As mayor of New Haven, I not only appoint the board of education, I am also a voting member. This benefits our children in three substantial ways. First, the board is made up of professional educators and parents instead of politicians. Second, the mayor's office and the board of education are better able to work as a team. And perhaps most important, voters know exactly who to hold responsible for what happens in their public schools.
DeStefano then goes on to tout the results of this arrangement: lower dropout rates, new school construction and a higher percentage of students reading at grade level.
In essence, both Perez and DeStefano seem to believe that a strong hand is required to turn around dangerously awful school systems like Hartford's, and that a board that is entirely elected by the voters and separate from the mayor's office can't do it. They may, in fact, be right. School board members are sometimes notorious for trying to advance their own political agendas and careers instead of focusing on the schools, and the relationship between school board and town council or mayor's office is usually contentious at best. It also always struck me as madness that the school board in the town where I was a teacher was made up mainly of people who had never worked in a school before.
Yet this arrangement allows voters and parents to believe that they have control over their schools, and so it persists. Perhaps it ought not to. Parents and well-meaning civilians are the last people who should meddle with something as complicated and fragile as a school system.

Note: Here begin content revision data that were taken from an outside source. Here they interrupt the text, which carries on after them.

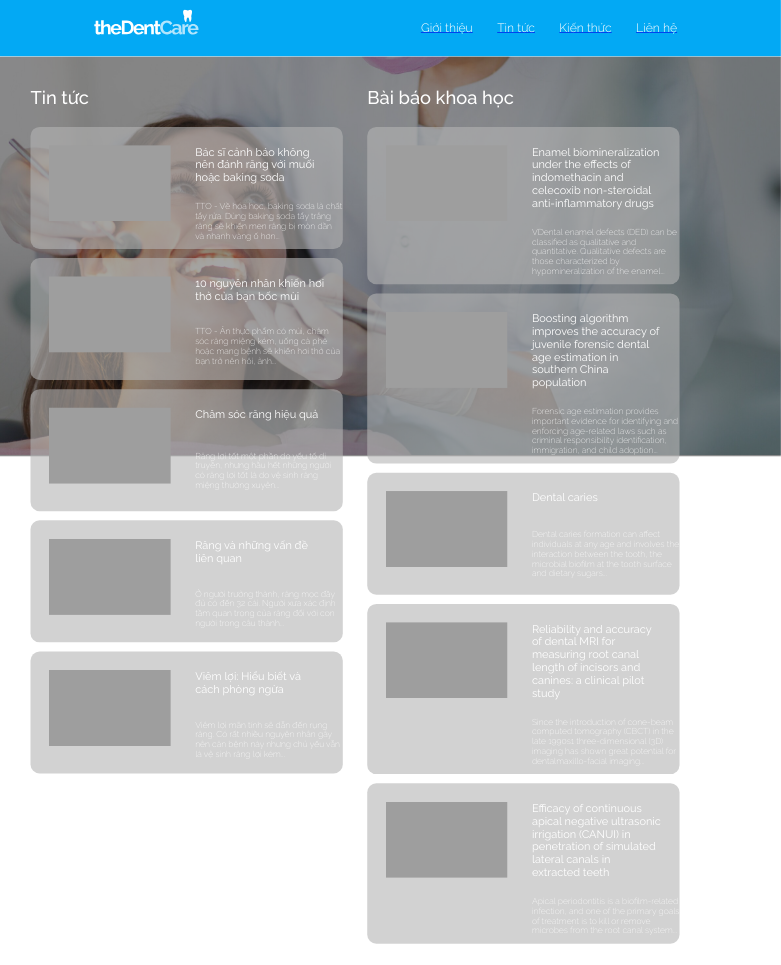
Repository: vantoan19/theDentCare
Page: /news (app in theDentalCare/the-dental-care/)
These files come from the project's save history. The page is drawn as it stood at one moment and after the next save; the edit follows.
The browser window is 1280 px wide. The pictures show the whole page, at 61% of full size.
Pictures or frames that could not be fetched are drawn as grey boxes. The project was rebuilt for these pictures with package versions that can differ from the ones it lists, and the page was loaded fresh each time. The framework's server and built-in components were replaced by stand-ins that run in the browser.

Above is the page before, as saved 2022-09-24 17:58:45.

After the next save:
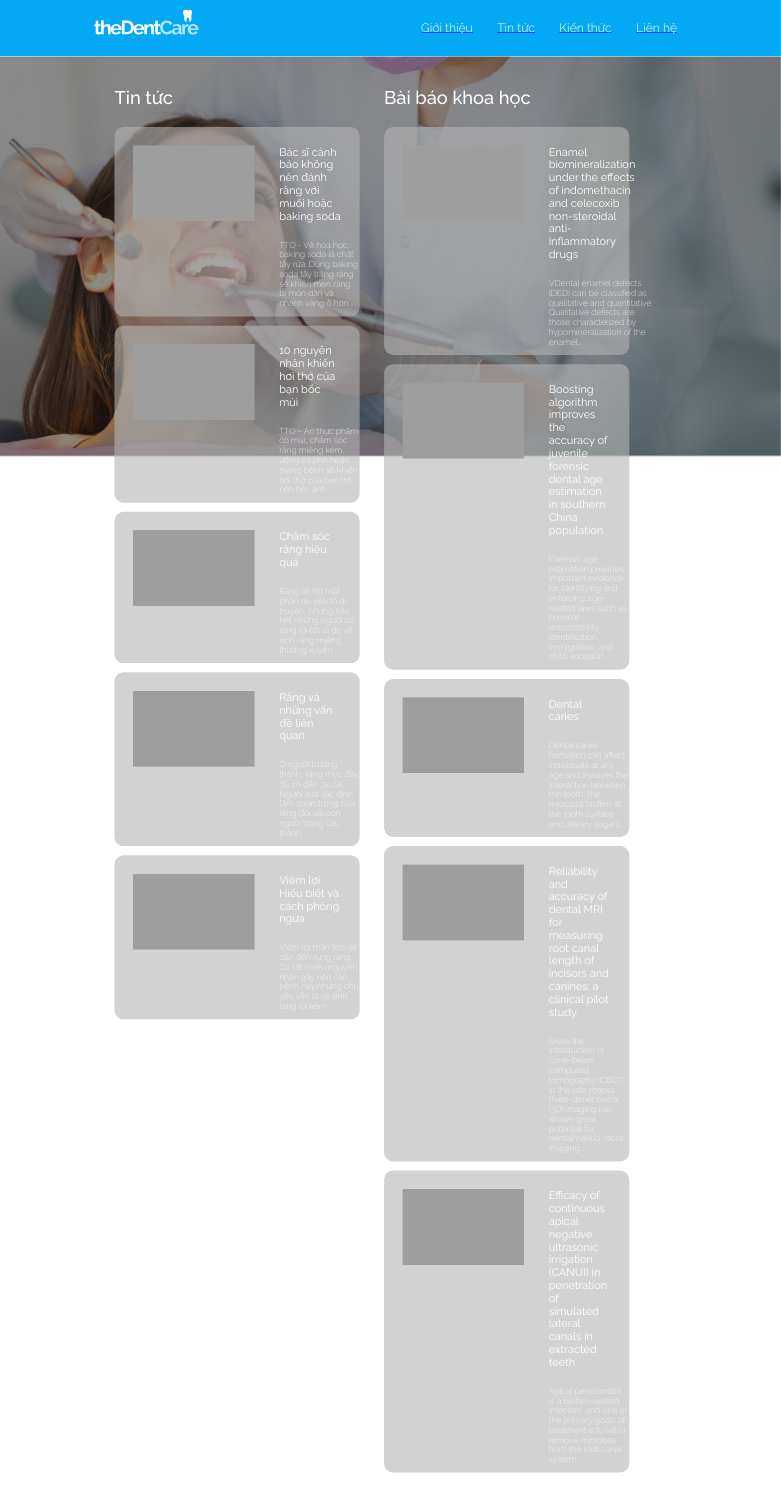
Saved 46 s later.
--- a/theDentalCare/the-dental-care/pages/news/index.js
+++ b/theDentalCare/the-dental-care/pages/news/index.js
@@ -54,7 +54,8 @@
   position: absolute;
   display: flex;
   top: 0;
-  left: 0;
+  left: 50%;
+  transform: translateX(-50%);
   z-index: 2;
 `;
 

After the save that followed:
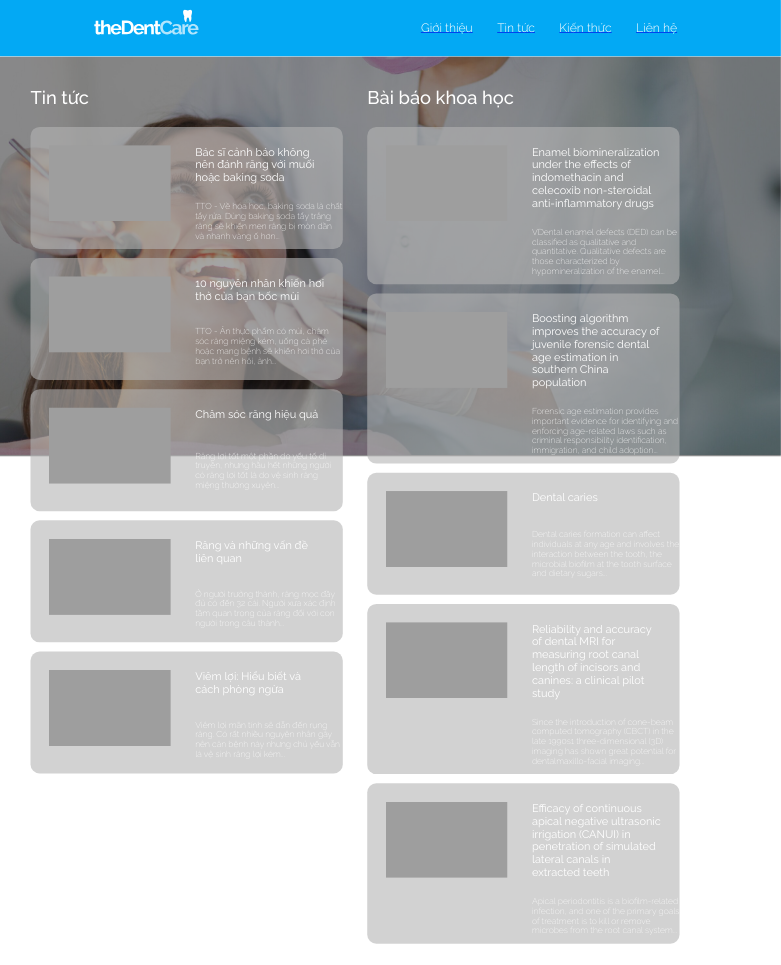
Saved 26 s later.
--- a/theDentalCare/the-dental-care/pages/news/index.js
+++ b/theDentalCare/the-dental-care/pages/news/index.js
@@ -54,8 +54,7 @@
   position: absolute;
   display: flex;
   top: 0;
-  left: 50%;
-  transform: translateX(-50%);
+  left: 0;
   z-index: 2;
 `;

In reality, the average parent or citizen has very little control over the schools anyway, no matter who they elect to the board. Most don't know which board members are doing what on the board, so it's hard to hold anyone responsible for his or her actions. Therefore, the only issue here is whether school service would be adversely impacted by removing an elected board and replacing it with one that is either entirely or partially appointed.
DeStefano is making the case that his system has helped his city's schools improve. Hartford voters approved charter changes that move their city towards this system, in the hopes of that their schools, too, will improve.
I say it's more than worth a try.